I find it funny that Hyundai, a Korean car company, is using "Blue" to identify its most fuel-efficient cars. This move reminds me of the Volkswagen BlueMotion models and the AdBlue name for diesel-exhaust after-treatment fluids, both of which are very German. Identifying products as "blue" makes me think of a marine application, and the label could be confusing for consumers who are looking for products to help save the environment, which are more typically referred to as "green."
I spent an evening with the Elantra Blue and came away reasonably impressed by it. The Elantra itself doesn't feel significantly cheaper than other cars in this class, and it offers a better audio interface than the Honda Civic. I wasn't exactly blown away by the Elantra Blue, but that's not really the point of this car. If you want to own a new car that's inexpensive, safe, and gets good fuel economy the Elantra Blue fits the bill, but if you're looking for something small and exciting, there are a few better options.

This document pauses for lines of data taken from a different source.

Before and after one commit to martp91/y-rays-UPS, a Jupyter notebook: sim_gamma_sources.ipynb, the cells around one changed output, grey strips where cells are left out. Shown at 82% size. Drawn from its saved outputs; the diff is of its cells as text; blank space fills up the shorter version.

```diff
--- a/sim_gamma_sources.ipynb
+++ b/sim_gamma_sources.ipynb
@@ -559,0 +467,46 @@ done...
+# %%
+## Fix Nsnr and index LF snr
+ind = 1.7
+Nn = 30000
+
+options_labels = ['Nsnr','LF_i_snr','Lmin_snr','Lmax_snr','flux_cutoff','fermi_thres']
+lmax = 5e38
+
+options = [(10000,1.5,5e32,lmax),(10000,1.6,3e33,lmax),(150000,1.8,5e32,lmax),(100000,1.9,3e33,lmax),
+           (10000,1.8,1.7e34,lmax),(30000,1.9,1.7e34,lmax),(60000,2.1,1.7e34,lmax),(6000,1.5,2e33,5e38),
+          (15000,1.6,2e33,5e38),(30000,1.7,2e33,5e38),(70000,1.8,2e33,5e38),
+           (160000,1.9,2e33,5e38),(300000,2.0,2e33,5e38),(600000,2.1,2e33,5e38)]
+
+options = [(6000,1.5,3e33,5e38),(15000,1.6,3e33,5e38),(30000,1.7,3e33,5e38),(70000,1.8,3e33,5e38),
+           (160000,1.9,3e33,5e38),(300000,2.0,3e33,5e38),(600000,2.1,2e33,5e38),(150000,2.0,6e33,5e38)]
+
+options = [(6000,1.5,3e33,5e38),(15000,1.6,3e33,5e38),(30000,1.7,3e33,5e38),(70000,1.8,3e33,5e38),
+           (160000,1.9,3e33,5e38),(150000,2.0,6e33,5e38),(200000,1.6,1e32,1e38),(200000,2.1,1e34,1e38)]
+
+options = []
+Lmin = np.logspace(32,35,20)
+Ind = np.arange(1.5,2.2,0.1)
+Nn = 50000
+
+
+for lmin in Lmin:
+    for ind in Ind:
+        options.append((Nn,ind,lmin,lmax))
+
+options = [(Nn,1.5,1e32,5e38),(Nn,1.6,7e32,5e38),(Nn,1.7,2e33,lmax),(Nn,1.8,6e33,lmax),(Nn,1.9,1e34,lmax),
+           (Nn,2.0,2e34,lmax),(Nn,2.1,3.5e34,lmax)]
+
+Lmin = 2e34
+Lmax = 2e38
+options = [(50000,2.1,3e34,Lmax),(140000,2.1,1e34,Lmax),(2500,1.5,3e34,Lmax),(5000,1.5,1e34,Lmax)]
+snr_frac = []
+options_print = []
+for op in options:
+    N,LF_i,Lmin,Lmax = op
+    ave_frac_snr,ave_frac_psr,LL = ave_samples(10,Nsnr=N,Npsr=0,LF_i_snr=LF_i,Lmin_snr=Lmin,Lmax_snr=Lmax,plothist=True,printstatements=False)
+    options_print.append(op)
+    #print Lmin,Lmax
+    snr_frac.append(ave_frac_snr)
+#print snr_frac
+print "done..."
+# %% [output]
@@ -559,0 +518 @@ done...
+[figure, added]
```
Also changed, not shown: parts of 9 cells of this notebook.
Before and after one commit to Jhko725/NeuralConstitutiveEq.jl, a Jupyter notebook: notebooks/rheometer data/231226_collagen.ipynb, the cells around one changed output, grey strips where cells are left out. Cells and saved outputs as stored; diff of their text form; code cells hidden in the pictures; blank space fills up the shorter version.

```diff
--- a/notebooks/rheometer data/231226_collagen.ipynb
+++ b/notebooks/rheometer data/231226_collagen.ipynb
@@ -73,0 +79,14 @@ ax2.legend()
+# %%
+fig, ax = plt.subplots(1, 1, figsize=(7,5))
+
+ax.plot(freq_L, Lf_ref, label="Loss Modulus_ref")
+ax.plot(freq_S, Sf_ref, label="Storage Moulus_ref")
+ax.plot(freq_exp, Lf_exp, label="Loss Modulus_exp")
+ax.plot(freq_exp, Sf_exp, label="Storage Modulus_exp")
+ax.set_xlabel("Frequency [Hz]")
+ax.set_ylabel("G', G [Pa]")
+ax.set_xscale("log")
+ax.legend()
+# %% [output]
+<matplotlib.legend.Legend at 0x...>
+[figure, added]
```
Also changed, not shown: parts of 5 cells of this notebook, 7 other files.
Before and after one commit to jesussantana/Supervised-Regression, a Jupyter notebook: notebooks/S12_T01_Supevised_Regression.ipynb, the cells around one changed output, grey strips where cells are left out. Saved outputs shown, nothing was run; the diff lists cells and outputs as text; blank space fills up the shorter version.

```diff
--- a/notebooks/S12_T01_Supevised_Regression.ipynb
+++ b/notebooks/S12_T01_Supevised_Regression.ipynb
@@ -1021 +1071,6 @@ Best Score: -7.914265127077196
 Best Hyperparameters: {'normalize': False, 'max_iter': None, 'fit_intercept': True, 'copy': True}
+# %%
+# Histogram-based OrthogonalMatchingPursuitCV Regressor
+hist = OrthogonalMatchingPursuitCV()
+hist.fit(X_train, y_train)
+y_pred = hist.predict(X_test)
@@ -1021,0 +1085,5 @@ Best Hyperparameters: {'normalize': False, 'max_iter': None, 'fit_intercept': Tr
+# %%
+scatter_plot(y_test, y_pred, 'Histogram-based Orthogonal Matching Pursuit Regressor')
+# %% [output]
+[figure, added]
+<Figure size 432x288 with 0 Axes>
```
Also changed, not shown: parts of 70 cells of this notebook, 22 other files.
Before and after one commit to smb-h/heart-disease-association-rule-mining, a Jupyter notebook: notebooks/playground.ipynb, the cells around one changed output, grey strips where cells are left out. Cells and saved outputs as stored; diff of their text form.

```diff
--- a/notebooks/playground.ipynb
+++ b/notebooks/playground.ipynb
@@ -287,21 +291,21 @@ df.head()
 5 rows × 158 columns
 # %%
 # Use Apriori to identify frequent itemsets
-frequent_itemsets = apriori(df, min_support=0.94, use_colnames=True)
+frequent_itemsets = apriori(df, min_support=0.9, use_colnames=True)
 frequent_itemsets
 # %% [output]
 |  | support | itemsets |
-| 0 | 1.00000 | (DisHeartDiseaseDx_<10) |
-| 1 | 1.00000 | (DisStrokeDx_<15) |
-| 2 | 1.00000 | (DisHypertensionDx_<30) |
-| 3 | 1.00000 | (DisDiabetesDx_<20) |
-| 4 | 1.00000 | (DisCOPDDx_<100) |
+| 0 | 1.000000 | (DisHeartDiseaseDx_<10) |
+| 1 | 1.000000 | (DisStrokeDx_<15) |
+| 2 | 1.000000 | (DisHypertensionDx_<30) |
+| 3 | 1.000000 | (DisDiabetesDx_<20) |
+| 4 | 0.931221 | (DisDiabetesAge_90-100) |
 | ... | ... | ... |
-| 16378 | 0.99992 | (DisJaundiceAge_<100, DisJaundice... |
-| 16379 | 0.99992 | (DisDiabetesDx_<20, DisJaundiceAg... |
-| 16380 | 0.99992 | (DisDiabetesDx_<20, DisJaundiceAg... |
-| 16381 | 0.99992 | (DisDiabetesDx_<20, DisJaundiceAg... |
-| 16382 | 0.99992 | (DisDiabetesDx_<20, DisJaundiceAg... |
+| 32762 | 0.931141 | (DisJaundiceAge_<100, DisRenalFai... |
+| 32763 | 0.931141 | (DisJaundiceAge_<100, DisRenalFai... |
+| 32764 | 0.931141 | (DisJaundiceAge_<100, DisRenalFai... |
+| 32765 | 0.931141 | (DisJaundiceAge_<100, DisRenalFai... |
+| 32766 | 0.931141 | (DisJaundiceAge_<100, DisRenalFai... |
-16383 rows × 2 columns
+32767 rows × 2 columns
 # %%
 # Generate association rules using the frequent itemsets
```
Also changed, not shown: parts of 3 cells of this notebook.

At highway speeds there wasn't too much engine, tire, or wind noise, so I was able to use the $325 Bluetooth system, which has no integration with the vehicle's stereo. If you're looking for a fully integrated Bluetooth system, the Ford Focus is probably the best bet in this class, but it isn't available on the base model and is part of a more expensive option package. The Hyundai Bluetooth system might not be as capable as Ford's system, but it's still a useful solution for people who live in states that mandate hands-free cell-phone use in cars.
Phil Floraday, Senior Online Editor